Start of SOURCE INFORMATION

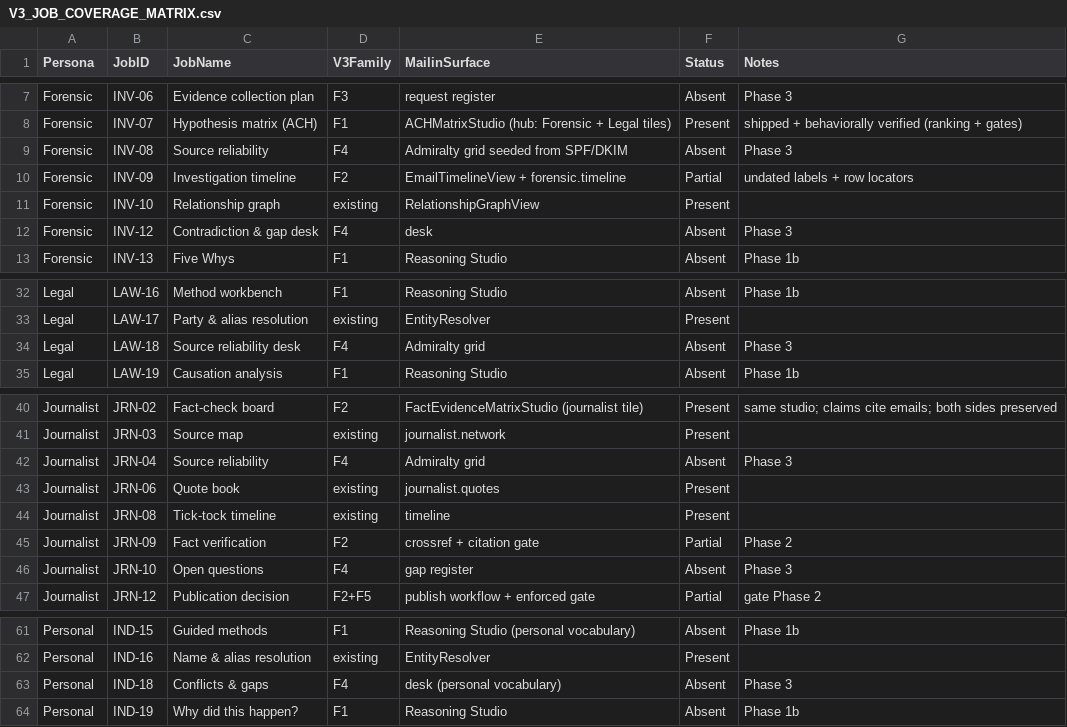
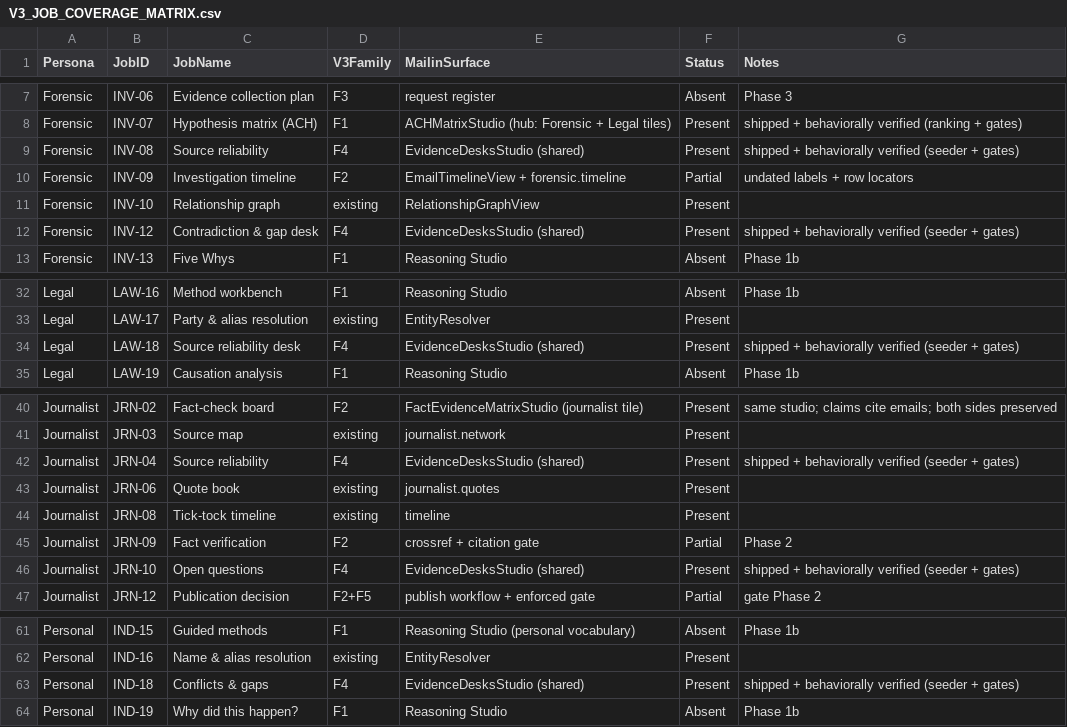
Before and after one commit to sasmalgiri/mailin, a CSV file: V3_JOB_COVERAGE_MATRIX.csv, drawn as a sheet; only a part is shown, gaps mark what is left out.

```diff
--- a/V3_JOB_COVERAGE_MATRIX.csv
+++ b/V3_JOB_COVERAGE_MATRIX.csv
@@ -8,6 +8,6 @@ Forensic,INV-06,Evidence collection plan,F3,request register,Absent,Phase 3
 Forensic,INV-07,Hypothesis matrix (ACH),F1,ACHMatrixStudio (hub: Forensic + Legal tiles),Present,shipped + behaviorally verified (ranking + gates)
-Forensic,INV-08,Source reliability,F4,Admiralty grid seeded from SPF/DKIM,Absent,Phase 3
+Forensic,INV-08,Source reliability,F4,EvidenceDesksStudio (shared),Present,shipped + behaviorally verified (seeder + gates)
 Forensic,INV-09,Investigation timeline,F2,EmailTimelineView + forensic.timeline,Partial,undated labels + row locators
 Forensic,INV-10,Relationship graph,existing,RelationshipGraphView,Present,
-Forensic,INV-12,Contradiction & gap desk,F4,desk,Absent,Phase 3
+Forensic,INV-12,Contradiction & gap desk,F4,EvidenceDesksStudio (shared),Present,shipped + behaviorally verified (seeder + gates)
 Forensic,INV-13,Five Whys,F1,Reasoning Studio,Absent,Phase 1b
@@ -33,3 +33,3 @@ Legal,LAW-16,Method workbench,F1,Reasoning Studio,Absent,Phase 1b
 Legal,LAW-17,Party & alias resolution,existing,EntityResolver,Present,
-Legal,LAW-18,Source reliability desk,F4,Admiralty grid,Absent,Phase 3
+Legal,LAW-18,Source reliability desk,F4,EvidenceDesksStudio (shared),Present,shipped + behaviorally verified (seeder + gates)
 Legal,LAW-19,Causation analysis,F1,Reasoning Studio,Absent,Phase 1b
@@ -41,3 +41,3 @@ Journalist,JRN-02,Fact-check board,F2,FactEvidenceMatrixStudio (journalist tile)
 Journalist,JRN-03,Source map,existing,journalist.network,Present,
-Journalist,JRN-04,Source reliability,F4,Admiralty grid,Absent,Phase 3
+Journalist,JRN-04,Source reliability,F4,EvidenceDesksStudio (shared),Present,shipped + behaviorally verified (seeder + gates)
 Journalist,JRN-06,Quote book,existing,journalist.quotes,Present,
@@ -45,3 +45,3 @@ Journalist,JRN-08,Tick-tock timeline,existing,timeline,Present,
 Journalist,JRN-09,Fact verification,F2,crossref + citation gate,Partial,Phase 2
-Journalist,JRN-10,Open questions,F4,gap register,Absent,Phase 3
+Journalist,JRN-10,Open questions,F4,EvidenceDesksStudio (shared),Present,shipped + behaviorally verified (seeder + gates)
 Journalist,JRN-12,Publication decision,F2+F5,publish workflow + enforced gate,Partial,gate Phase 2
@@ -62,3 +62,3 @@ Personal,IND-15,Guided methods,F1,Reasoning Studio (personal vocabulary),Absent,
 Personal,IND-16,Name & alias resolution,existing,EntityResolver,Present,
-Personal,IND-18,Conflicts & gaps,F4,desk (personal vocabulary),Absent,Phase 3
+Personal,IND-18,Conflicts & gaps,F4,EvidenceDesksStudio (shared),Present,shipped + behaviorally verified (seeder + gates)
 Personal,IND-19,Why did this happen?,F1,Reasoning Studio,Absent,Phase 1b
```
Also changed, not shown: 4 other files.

End of SOURCE INFORMATION
Start of SOURCE INFORMATION

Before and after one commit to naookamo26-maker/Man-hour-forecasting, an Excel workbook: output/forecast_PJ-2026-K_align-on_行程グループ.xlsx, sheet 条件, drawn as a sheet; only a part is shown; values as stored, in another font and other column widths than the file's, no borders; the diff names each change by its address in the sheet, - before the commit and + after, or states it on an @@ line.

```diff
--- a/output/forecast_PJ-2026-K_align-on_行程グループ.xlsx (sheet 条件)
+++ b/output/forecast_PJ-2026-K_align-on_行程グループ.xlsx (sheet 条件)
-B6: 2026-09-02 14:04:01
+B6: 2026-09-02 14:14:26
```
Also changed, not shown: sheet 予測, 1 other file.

End of SOURCE INFORMATION

**REQUIRED WORK:** Find and copy each line of the material that holds the word "Legal".

**ANSWER BOX:**
 Forensic,INV-07,Hypothesis matrix (ACH),F1,ACHMatrixStudio (hub: Forensic + Legal tiles),Present,shipped + behaviorally verified (ranking + gates)
@@ -33,3 +33,3 @@ Legal,LAW-16,Method workbench,F1,Reasoning Studio,Absent,Phase 1b
 Legal,LAW-17,Party & alias resolution,existing,EntityResolver,Present,
-Legal,LAW-18,Source reliability desk,F4,Admiralty grid,Absent,Phase 3
+Legal,LAW-18,Source reliability desk,F4,EvidenceDesksStudio (shared),Present,shipped + behaviorally verified (seeder + gates)
 Legal,LAW-19,Causation analysis,F1,Reasoning Studio,Absent,Phase 1b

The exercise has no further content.